With the images removed, write out every line below exactly.

--- START ---

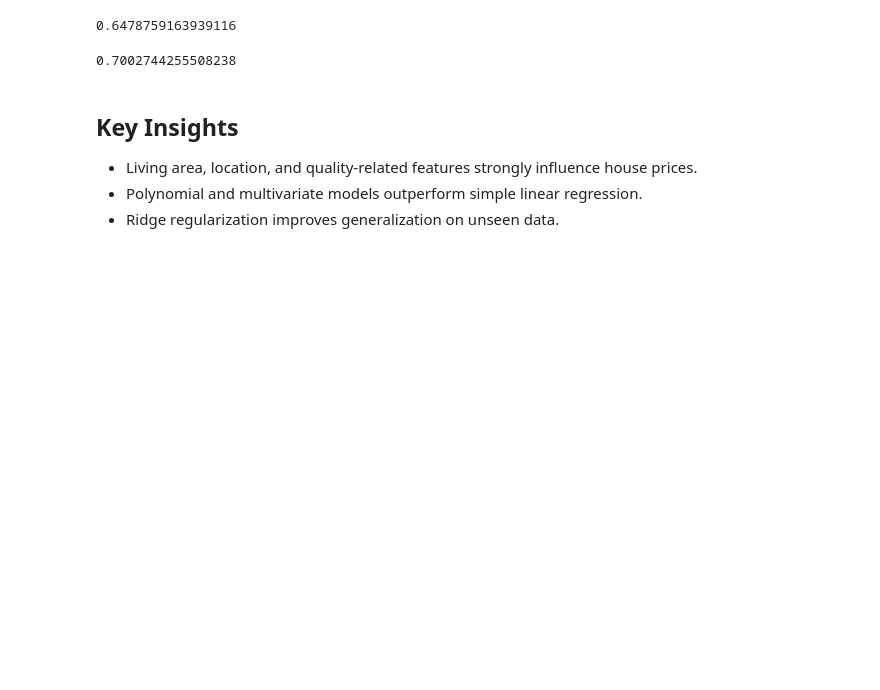
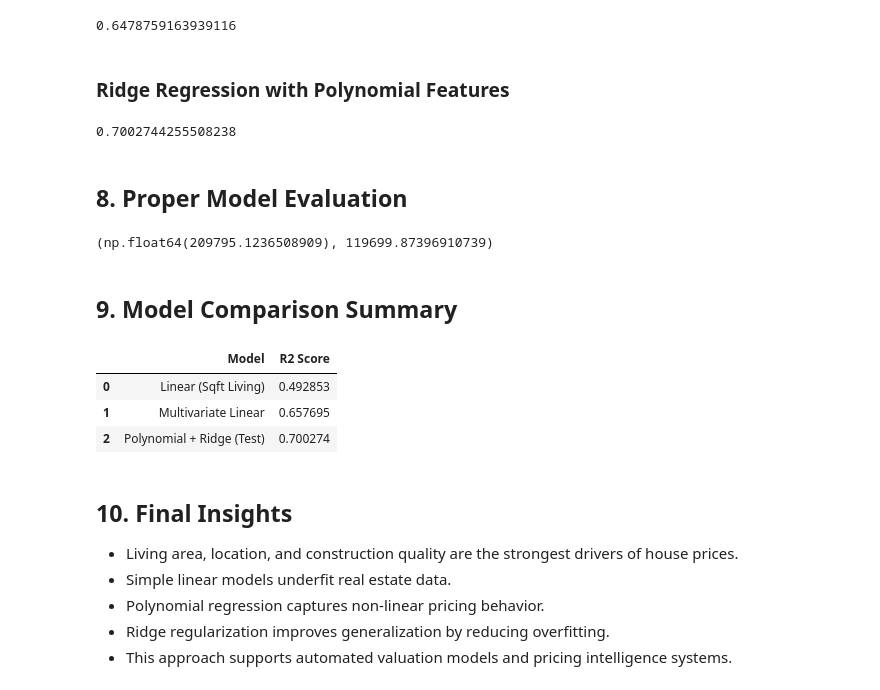
Before and after one commit to Vinod-Y5/house-price-analysis, a Jupyter notebook: house_price_analysis_king_county.ipynb, the cells around one changed output. Saved outputs shown, nothing was run; the diff lists cells and outputs as text; code cells hidden in the pictures; blank space fills up the shorter version.

Commit message:
Add files via upload
Fix missing values and improve model robustness

```diff
--- a/house_price_analysis_king_county.ipynb
+++ b/house_price_analysis_king_county.ipynb
@@ -170,7 +228,7 @@ lm.score(X, Y)
 # %%
 pipe = Pipeline([
     ('scale', StandardScaler()),
-    ('polynomial', PolynomialFeatures(include_bias=False)),
+    ('poly', PolynomialFeatures(include_bias=False)),
     ('model', LinearRegression())
 ])
 
@@ -192,6 +256,8 @@ ridge.fit(x_train, y_train)
 ridge.score(x_test, y_test)
 # %% [output]
 0.6478759163939116
+# %% [markdown]
+### Ridge Regression with Polynomial Features
 # %%
 pr = PolynomialFeatures(degree=2)
 
@@ -202,9 +268,38 @@ ridge.fit(x_train_pr, y_train)
 ridge.score(x_test_pr, y_test)
 # %% [output]
 0.7002744255508238
+# %% [markdown]
+## 8. Proper Model Evaluation
+# %%
+y_pred = ridge.predict(x_test_pr)
+
+rmse = np.sqrt(mean_squared_error(y_test, y_pred))
+mae = mean_absolute_error(y_test, y_pred)
+
+rmse, mae
+# %% [output]
+(np.float64(209795.1236508909), 119699.87396910739)
+# %% [markdown]
+## 9. Model Comparison Summary
+# %%
+model_scores = {
+    "Linear (Sqft Living)": LinearRegression().fit(df[['sqft_living']], Y)
+                                .score(df[['sqft_living']], Y),
+    "Multivariate Linear": lm.fit(X, Y).score(X, Y),
+    "Polynomial + Ridge (Test)": ridge.score(x_test_pr, y_test)
+}
+
+pd.DataFrame(model_scores.items(), columns=["Model", "R2 Score"])
+# %% [output]
+|  | Model | R2 Score |
+| 0 | Linear (Sqft Living) | 0.492853 |
+| 1 | Multivariate Linear | 0.657695 |
+| 2 | Polynomial + Ridge (Test) | 0.700274 |
 # %% [markdown]
-## Key Insights
+## 10. Final Insights
 
-- Living area, location, and quality-related features strongly influence house prices.
-- Polynomial and multivariate models outperform simple linear regression.
-- Ridge regularization improves generalization on unseen data.
+- Living area, location, and construction quality are the strongest drivers of house prices.
+- Simple linear models underfit real estate data.
+- Polynomial regression captures non-linear pricing behavior.
+- Ridge regularization improves generalization by reducing overfitting.
+- This approach supports automated valuation models and pricing intelligence systems.
```
Also changed, not shown: parts of 27 cells of this notebook.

--- END ---

RESPONSE TO THIS TASK -
Before and after one commit to Vinod-Y5/house-price-analysis, a Jupyter notebook: house_price_analysis_king_county.ipynb, the cells around one changed output. Saved outputs shown, nothing was run; the diff lists cells and outputs as text; code cells hidden in the pictures; blank space fills up the shorter version.

Commit message:
Add files via upload
Fix missing values and improve model robustness

```diff
--- a/house_price_analysis_king_county.ipynb
+++ b/house_price_analysis_king_county.ipynb
@@ -170,7 +228,7 @@ lm.score(X, Y)
 # %%
 pipe = Pipeline([
     ('scale', StandardScaler()),
-    ('polynomial', PolynomialFeatures(include_bias=False)),
+    ('poly', PolynomialFeatures(include_bias=False)),
     ('model', LinearRegression())
 ])
 
@@ -192,6 +256,8 @@ ridge.fit(x_train, y_train)
 ridge.score(x_test, y_test)
 # %% [output]
 0.6478759163939116
+# %% [markdown]
+### Ridge Regression with Polynomial Features
 # %%
 pr = PolynomialFeatures(degree=2)
 
@@ -202,9 +268,38 @@ ridge.fit(x_train_pr, y_train)
 ridge.score(x_test_pr, y_test)
 # %% [output]
 0.7002744255508238
+# %% [markdown]
+## 8. Proper Model Evaluation
+# %%
+y_pred = ridge.predict(x_test_pr)
+
+rmse = np.sqrt(mean_squared_error(y_test, y_pred))
+mae = mean_absolute_error(y_test, y_pred)
+
+rmse, mae
+# %% [output]
+(np.float64(209795.1236508909), 119699.87396910739)
+# %% [markdown]
+## 9. Model Comparison Summary
+# %%
+model_scores = {
+    "Linear (Sqft Living)": LinearRegression().fit(df[['sqft_living']], Y)
+                                .score(df[['sqft_living']], Y),
+    "Multivariate Linear": lm.fit(X, Y).score(X, Y),
+    "Polynomial + Ridge (Test)": ridge.score(x_test_pr, y_test)
+}
+
+pd.DataFrame(model_scores.items(), columns=["Model", "R2 Score"])
+# %% [output]
+|  | Model | R2 Score |
+| 0 | Linear (Sqft Living) | 0.492853 |
+| 1 | Multivariate Linear | 0.657695 |
+| 2 | Polynomial + Ridge (Test) | 0.700274 |
 # %% [markdown]
-## Key Insights
+## 10. Final Insights
 
-- Living area, location, and quality-related features strongly influence house prices.
-- Polynomial and multivariate models outperform simple linear regression.
-- Ridge regularization improves generalization on unseen data.
+- Living area, location, and construction quality are the strongest drivers of house prices.
+- Simple linear models underfit real estate data.
+- Polynomial regression captures non-linear pricing behavior.
+- Ridge regularization improves generalization by reducing overfitting.
+- This approach supports automated valuation models and pricing intelligence systems.
```
Also changed, not shown: parts of 27 cells of this notebook.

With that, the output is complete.